[Web document revisions]
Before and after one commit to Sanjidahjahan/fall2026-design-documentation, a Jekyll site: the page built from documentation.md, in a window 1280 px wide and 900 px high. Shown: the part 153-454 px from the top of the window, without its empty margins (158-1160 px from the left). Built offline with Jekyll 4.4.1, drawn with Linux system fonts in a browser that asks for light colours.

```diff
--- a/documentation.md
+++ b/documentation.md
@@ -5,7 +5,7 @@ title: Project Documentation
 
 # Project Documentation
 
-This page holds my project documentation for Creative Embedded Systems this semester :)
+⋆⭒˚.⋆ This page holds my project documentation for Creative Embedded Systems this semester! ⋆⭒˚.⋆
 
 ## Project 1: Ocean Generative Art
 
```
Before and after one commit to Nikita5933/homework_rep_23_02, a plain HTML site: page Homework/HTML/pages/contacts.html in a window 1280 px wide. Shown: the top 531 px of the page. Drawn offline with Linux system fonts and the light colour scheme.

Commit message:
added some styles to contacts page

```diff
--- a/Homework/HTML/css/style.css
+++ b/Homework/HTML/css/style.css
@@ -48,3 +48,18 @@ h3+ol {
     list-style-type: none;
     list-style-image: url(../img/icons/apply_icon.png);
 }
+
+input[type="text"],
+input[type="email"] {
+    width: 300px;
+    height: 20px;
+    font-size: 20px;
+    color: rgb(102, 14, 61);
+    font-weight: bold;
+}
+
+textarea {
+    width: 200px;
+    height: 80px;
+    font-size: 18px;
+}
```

### TASK BRIEF
All of the data needs to be repeated exactly.

### REPLY
Before and after one commit to Sanjidahjahan/fall2026-design-documentation, a Jekyll site: the page built from documentation.md, in a window 1280 px wide and 900 px high. Shown: the part 153-454 px from the top of the window, without its empty margins (158-1160 px from the left). Built offline with Jekyll 4.4.1, drawn with Linux system fonts in a browser that asks for light colours.

```diff
--- a/documentation.md
+++ b/documentation.md
@@ -5,7 +5,7 @@ title: Project Documentation
 
 # Project Documentation
 
-This page holds my project documentation for Creative Embedded Systems this semester :)
+⋆⭒˚.⋆ This page holds my project documentation for Creative Embedded Systems this semester! ⋆⭒˚.⋆
 
 ## Project 1: Ocean Generative Art
 
```
Before and after one commit to Nikita5933/homework_rep_23_02, a plain HTML site: page Homework/HTML/pages/contacts.html in a window 1280 px wide. Shown: the top 531 px of the page. Drawn offline with Linux system fonts and the light colour scheme.

Commit message:
added some styles to contacts page

```diff
--- a/Homework/HTML/css/style.css
+++ b/Homework/HTML/css/style.css
@@ -48,3 +48,18 @@ h3+ol {
     list-style-type: none;
     list-style-image: url(../img/icons/apply_icon.png);
 }
+
+input[type="text"],
+input[type="email"] {
+    width: 300px;
+    height: 20px;
+    font-size: 20px;
+    color: rgb(102, 14, 61);
+    font-weight: bold;
+}
+
+textarea {
+    width: 200px;
+    height: 80px;
+    font-size: 18px;
+}
```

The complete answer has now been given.